Within the listing below, show every line that contains the word "cost".

== Records supplied

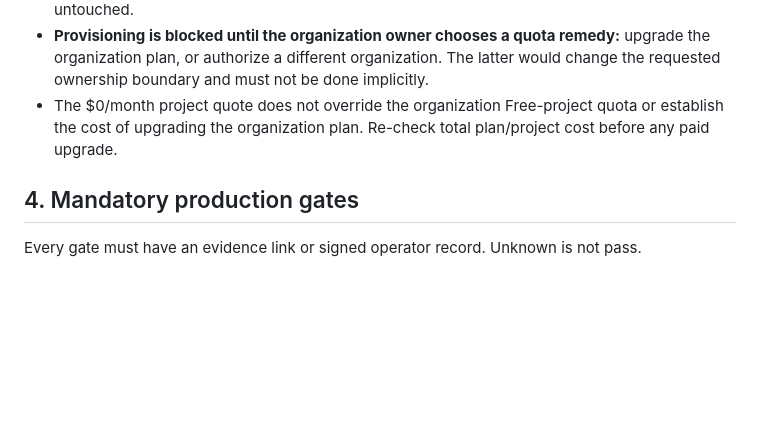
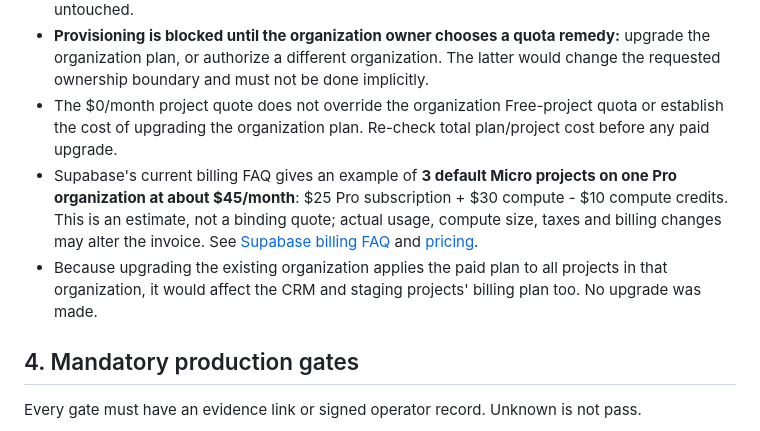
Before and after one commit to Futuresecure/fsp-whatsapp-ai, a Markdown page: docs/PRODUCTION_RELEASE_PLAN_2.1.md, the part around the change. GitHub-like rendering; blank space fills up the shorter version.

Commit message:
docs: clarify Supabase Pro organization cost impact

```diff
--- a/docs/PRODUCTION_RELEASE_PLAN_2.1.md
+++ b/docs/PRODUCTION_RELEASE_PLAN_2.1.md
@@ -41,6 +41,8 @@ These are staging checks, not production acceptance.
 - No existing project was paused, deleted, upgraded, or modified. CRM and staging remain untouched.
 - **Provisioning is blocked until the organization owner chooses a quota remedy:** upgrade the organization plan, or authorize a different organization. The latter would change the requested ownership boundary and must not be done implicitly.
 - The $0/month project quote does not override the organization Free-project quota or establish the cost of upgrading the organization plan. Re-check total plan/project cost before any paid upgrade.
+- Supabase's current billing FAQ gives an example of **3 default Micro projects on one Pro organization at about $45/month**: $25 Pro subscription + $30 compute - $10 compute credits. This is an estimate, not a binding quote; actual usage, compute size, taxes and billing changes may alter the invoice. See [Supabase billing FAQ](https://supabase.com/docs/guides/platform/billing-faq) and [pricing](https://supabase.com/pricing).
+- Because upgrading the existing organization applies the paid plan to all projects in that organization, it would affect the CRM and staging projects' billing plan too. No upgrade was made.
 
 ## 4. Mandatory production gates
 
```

====
== Records supplied

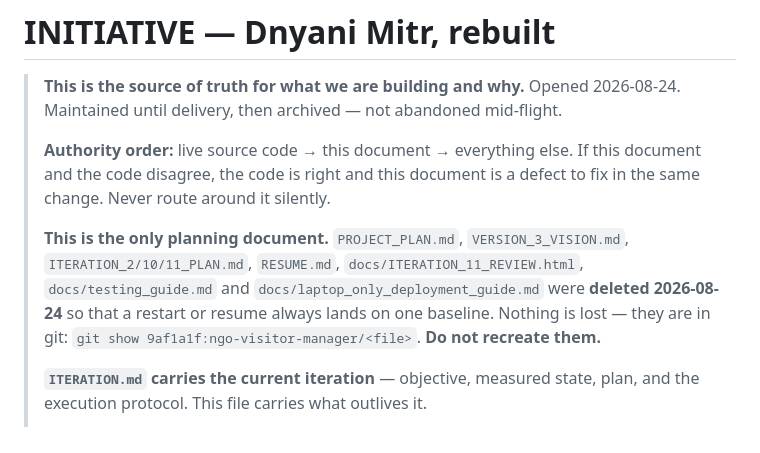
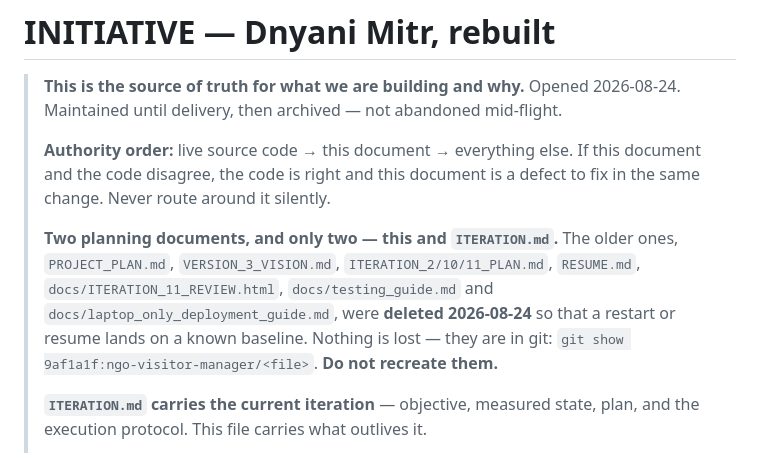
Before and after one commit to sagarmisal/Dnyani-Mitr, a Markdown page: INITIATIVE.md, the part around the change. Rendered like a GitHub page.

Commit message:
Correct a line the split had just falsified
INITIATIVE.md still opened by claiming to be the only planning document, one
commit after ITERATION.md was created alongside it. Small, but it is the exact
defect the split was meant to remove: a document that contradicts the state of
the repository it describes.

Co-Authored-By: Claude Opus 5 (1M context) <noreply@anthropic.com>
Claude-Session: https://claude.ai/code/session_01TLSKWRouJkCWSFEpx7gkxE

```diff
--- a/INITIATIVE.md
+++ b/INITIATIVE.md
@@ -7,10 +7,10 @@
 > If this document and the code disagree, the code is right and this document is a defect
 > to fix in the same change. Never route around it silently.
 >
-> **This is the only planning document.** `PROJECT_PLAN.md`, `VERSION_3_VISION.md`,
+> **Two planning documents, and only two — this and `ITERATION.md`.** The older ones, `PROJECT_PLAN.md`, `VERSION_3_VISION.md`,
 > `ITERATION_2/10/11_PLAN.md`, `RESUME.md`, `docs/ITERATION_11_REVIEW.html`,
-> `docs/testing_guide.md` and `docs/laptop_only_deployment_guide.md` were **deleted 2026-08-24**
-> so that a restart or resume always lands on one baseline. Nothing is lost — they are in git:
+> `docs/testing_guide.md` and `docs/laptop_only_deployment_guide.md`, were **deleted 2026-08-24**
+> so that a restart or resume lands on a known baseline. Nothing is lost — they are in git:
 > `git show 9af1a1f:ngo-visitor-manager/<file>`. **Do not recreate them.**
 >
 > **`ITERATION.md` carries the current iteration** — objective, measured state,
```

====

Problem solution
docs: clarify Supabase Pro organization cost impact
 - The $0/month project quote does not override the organization Free-project quota or establish the cost of upgrading the organization plan. Re-check total plan/project cost before any paid upgrade.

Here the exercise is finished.